Quick Answer: Cersei Lannister's walk of shame in the Season 5 final of Game of Thrones (2011) is a pivotal moment for her character, and was a difficult moment to shoot. Inspired by a similar penance for Jane Shore, one of King Edward IV's mistresses, the walk speaks to the treatment of women both in history and in Westeros.
The Game of Thrones (2011) Season 5 finale, “Mother’s Mercy,” revealed the famous walk of shame for Queen Mother Cersei Lannister (Lena Headey). Having spent half the season in a terrible prison cell, Cersei was given the opportunity to confess her wrongdoings to the High Sparrow (Jonathan Price). Her hair was first chopped off, destroying the outward image of perfection so important to Cersei’s persona. She then had to walk naked through the public streets back to the Red Keep, barefoot and bloodied, as jeering crowds threw garbage and obscenities at her.
According to Time, George R.R. Martin based the walk of shame on a similar penance for Jane Shore, one of King Edward IV’s mistresses, who endured a similar walk through London in the 15th century. For Cersei’s character, it was a devastating and humiliating low, and is unlike anything anyone has ever seen on television before. As Martin told James Hibberd of EW, “It was a punishment directed at women to break their pride. And Cersei is defined by her pride.”
The scene itself was long and expensive. It took about 3 days to film, and a lot of cash. Businesses needed to close. Tons of extras needed to be hired. Security was tight. NDAs (non-disclosure agreements) threatened huge fines if anyone took a cell phone picture. And the Dubrovnik Church of St. Nicholas, which the show uses as The Great Sept, would not allow nudity on its grounds, so a set had to be built for parts of the scene. The show hired director David Nutter, also responsible for the series’ third season episode “The Rains of Castemere,” famous for its traumatic Red Wedding sequence, to direct the episode.
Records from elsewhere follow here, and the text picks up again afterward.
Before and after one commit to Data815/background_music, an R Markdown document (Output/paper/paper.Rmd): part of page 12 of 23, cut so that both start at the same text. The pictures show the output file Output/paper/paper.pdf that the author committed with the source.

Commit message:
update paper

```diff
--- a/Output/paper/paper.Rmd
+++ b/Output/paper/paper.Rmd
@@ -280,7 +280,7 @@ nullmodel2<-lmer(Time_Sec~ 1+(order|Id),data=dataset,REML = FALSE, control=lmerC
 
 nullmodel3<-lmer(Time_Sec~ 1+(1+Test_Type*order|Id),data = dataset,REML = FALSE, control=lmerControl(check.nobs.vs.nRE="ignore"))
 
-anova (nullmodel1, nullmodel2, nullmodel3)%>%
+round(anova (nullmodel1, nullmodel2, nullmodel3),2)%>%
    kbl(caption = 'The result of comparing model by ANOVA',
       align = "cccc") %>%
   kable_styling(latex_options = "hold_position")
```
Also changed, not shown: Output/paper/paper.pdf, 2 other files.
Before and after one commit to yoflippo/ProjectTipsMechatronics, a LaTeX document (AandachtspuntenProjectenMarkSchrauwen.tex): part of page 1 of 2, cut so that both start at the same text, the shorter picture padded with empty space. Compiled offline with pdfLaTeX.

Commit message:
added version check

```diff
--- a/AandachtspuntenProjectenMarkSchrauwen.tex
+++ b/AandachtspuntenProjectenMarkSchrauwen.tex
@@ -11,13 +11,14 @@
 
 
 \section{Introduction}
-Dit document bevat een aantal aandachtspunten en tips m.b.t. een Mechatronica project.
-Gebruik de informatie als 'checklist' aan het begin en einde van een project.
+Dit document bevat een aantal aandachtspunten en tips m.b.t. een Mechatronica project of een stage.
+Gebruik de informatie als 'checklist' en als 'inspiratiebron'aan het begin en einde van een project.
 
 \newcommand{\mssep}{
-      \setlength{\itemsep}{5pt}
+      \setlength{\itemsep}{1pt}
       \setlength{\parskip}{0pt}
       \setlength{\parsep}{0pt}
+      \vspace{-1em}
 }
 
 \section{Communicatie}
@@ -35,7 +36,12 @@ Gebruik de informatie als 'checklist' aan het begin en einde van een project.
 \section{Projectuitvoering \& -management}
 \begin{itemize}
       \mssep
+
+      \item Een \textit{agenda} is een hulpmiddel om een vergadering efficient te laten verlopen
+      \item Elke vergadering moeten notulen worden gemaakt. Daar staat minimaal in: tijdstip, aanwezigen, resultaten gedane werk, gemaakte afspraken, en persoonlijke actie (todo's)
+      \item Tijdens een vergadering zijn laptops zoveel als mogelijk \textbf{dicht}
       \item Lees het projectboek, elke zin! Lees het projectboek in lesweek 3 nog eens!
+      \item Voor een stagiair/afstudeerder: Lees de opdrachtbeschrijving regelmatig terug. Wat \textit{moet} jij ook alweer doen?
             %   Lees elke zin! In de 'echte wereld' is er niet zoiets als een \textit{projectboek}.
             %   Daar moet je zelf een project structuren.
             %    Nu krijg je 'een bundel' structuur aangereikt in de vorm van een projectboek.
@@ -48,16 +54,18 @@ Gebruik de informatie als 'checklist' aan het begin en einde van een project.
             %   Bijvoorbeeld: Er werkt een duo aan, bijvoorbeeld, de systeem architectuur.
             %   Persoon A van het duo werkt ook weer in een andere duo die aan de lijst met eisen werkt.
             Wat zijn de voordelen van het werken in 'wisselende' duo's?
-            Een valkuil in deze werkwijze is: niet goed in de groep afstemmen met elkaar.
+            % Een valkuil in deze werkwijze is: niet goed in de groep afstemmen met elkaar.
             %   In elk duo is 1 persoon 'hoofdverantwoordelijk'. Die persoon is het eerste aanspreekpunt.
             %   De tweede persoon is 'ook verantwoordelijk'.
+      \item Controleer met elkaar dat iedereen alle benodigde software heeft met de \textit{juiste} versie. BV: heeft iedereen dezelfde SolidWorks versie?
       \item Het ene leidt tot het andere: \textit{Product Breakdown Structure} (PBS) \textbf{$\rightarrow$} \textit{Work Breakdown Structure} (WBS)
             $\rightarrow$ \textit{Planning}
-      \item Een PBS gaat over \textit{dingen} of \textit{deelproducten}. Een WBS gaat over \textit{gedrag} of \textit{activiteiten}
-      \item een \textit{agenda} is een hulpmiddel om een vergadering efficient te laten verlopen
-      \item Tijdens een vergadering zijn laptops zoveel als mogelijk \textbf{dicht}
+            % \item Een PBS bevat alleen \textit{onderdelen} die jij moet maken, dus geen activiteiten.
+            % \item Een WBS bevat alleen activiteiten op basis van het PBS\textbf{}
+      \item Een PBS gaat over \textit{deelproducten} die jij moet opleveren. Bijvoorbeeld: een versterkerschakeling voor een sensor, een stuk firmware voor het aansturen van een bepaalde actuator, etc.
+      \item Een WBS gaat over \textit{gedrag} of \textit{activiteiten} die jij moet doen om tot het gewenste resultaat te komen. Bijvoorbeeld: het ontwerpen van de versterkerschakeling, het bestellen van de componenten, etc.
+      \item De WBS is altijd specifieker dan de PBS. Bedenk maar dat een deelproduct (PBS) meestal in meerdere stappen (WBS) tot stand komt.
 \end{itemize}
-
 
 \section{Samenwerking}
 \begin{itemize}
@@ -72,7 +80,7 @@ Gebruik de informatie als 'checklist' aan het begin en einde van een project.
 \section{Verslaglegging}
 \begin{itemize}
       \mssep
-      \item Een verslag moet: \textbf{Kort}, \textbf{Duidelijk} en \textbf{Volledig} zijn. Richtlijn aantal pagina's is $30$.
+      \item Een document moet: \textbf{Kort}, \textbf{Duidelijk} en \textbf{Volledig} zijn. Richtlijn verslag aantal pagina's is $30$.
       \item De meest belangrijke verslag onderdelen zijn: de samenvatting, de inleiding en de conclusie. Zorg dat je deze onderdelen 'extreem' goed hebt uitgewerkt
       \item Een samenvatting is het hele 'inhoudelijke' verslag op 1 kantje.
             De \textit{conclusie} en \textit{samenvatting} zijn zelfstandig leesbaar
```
It was an emotional experience for Lena, who believes Cersei didn’t deserve that level of punishment, despite being one of the most authentically evil characters in the Game of Thrones world. But it was easy for her to connect with the character and bring authenticity to the depravity in Cersei’s situation.
She told EW, “It’s not hard when people are screaming at you and you look like shit and you’re being f–king humiliated to figure out how that would feel,” Headey says. “There’s a part of you that’s f–king terrified. I can’t even imagine people wanting your blood. Cersei has done wrong, but she doesn’t really deserve this.”
“As Cersei makes her walk," Headey said to Vulture, "she's telling herself over and over, 'This is going to be all right.' That's what she believes, more than anyone else in the world, 'You will survive,'" the actress said. "Otherwise, you'll just kill yourself. So she's either going to die, or these lessons are going to help her in some way."'
Headey used a body double for the nude scene for reasons unknown. Speculations include that because Headey was pregnant, she did not want to be filmed fully nude and that her extensive tattoos may have been more difficult to erase in the editing room. As with several other plotlines within Game of Thrones, the walk of shame caught the television series up with as much as has been written for Cersei’s character in the book series thus published. What happens next will be new for everyone.